Posted by on March 2, 2011 in Uncategorized

 

11 responses to “____ my _____

  1. Marguerite

    March 2, 2011 at 3:11 am

    “gets my goat” is TOTALLY a well used phrase.

    i can vouch for popular usage in Ireland and the UK.

     
  2. Marguerite

    March 2, 2011 at 3:13 am

    i can’t vouch for the validity of this website, but it has explanations:
    http://www.phrases.org.uk/meanings/get-your-goat.html

     
  3. k8peterson

    March 2, 2011 at 3:36 am

    Haha. Click on this, and wait for about 2:50…

    In case you haven’t discovered it yet, this is a sample of “Chap Hop,” or hip-hop done in ridiculous over-the-top British accents. This particular tune is a challenge addressed from one of the two main Chap Hoppers to the other. It’s called “Fighting Trousers,” and if that doesn’t make you want to click on the link then you’re not the Jessica Bagley I once knew!

     
    • Jessica

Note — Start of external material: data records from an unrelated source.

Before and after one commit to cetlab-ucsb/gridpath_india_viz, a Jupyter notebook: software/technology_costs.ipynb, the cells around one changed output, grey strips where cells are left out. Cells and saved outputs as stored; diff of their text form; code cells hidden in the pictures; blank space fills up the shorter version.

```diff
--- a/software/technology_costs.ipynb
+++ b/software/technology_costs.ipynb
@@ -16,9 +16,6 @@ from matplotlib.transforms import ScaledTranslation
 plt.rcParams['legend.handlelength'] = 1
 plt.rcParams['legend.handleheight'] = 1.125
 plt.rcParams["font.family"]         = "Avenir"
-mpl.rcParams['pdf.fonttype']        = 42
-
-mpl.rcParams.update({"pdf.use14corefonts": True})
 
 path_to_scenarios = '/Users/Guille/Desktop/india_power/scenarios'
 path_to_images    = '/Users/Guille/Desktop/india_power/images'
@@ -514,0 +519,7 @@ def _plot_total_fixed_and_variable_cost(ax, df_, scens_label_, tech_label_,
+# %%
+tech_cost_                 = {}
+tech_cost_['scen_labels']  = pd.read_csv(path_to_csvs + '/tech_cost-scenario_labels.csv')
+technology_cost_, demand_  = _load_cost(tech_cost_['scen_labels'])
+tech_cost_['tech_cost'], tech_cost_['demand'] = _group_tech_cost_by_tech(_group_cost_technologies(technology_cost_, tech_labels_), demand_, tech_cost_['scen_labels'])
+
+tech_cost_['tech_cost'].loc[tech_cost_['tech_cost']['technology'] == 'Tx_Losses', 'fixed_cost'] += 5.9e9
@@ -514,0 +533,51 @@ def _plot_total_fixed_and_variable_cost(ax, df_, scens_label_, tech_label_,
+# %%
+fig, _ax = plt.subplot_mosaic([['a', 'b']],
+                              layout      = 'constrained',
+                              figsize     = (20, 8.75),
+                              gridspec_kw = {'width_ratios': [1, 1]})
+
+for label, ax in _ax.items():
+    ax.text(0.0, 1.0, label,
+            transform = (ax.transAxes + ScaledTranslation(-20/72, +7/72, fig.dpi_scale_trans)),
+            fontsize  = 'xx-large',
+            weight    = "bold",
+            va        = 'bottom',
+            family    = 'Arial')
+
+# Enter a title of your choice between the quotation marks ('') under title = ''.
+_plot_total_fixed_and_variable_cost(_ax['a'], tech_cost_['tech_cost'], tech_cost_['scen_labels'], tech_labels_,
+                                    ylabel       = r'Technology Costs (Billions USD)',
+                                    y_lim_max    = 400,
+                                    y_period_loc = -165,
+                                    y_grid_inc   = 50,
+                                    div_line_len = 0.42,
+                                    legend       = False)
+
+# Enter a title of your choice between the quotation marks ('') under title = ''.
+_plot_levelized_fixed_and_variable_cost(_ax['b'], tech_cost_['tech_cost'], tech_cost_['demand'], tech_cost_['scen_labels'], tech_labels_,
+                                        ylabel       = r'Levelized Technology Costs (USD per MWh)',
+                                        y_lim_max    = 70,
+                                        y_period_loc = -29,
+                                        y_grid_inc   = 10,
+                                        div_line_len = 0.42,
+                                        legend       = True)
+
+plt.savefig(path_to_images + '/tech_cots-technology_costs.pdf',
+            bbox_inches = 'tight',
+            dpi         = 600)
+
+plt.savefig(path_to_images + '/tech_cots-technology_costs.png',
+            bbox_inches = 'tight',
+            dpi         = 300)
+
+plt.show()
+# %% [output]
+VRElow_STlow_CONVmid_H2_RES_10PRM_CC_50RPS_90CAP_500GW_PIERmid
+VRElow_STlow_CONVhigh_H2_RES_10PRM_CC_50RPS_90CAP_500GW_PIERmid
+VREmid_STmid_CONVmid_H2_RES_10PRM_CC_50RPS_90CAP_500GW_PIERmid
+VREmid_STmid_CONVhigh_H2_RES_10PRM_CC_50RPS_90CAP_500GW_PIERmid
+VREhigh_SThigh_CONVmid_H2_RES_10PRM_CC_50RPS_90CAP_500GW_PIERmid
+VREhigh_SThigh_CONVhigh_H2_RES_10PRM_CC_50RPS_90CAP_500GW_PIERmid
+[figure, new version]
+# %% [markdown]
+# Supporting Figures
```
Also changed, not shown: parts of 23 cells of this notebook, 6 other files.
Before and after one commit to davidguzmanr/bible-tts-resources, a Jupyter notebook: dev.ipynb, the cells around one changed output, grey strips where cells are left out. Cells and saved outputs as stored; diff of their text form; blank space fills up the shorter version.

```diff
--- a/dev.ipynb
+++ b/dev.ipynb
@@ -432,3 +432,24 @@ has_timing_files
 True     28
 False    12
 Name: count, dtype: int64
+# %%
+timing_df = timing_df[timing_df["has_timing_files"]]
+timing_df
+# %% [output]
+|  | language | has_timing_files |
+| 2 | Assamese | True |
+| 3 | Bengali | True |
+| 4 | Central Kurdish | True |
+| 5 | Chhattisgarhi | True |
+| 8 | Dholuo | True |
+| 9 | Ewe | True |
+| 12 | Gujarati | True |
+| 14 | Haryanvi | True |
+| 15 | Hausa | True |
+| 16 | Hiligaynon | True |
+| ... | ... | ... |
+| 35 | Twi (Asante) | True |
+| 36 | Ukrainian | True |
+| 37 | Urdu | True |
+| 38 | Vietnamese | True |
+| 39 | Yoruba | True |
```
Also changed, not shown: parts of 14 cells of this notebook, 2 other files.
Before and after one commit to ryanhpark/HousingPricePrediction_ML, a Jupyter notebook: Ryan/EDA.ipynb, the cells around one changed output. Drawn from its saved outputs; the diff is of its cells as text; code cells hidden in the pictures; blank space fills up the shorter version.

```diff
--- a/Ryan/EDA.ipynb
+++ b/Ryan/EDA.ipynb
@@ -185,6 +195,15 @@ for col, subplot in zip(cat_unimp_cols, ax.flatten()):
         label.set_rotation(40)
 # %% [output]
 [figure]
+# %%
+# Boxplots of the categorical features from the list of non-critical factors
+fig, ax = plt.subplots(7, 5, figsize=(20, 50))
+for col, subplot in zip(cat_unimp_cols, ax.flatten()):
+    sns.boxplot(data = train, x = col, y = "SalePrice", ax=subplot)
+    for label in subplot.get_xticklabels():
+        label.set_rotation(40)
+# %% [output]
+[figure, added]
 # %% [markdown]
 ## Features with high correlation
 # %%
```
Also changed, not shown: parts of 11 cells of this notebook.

      March 2, 2011 at 8:55 am

      Yes. I am going to go ahead and just send this to everybody I know.

       
      • k8peterson

        March 2, 2011 at 10:38 am

        “Cup of Brown Joy” is fabulous too. As lifelong Earl Grey addicts, my parents love it! I discovered these guys on my friends’ radio show, “The Coffee Show,” which you would LOVE. Witty banter and music like this; it’s so fabulous I actually stayed up to stream it online from 12-3 AM in Greece once. Take a listen at http://www.kglt.org/ some Wednesday from 2-5 PM your time!

         
    • Millie

      March 2, 2011 at 12:29 pm

      Oh, how I love the internet.

      Also, gets my goat is totally a phrase, and not just for refined English gentleman rappers.

       
  4. supesukauboi

    March 2, 2011 at 12:05 pm

    How can he not know the phrase “gets my goat”? Although I must say, Taylor certainly has some comedic styling there at the end.

     
  5. Clawmom

    March 2, 2011 at 12:41 pm

    ‘Round Robin Hood’s barn is where a wild goose chase takes you. Has Taylor heard of the wild goose chase?

     
  6. Jen

    March 2, 2011 at 10:32 pm

    http://www.urbandictionary.com/define.php?term=Get%20Your%20Goat&defid=1855704

    AND, http://www.etymonline.com/index.php?l=g&p=15 shows that “get your goat” comes from 1910. I’m sorry your boyfriend is so uncultured. 😉

     
    • Jessica

      March 3, 2011 at 10:18 am

      Heh! He’s actually way more cultured than I am most of the time. He just had a brief lapse in judgment, is all! 😉

       
  7. Silvensis

    June 8, 2011 at 12:26 am

    I come late to this but thought I’d throw in that, yes, ‘gets my goat’ is very. very well known here in the UK (as previously mentioned). I’m also, actually, not 100% convinced that ‘grinds my gears’ wasn’t around before Family Guy – I’m moderately sure I’ve heard it used way before that; but the memory can do odd things, so I could be entirely wrong.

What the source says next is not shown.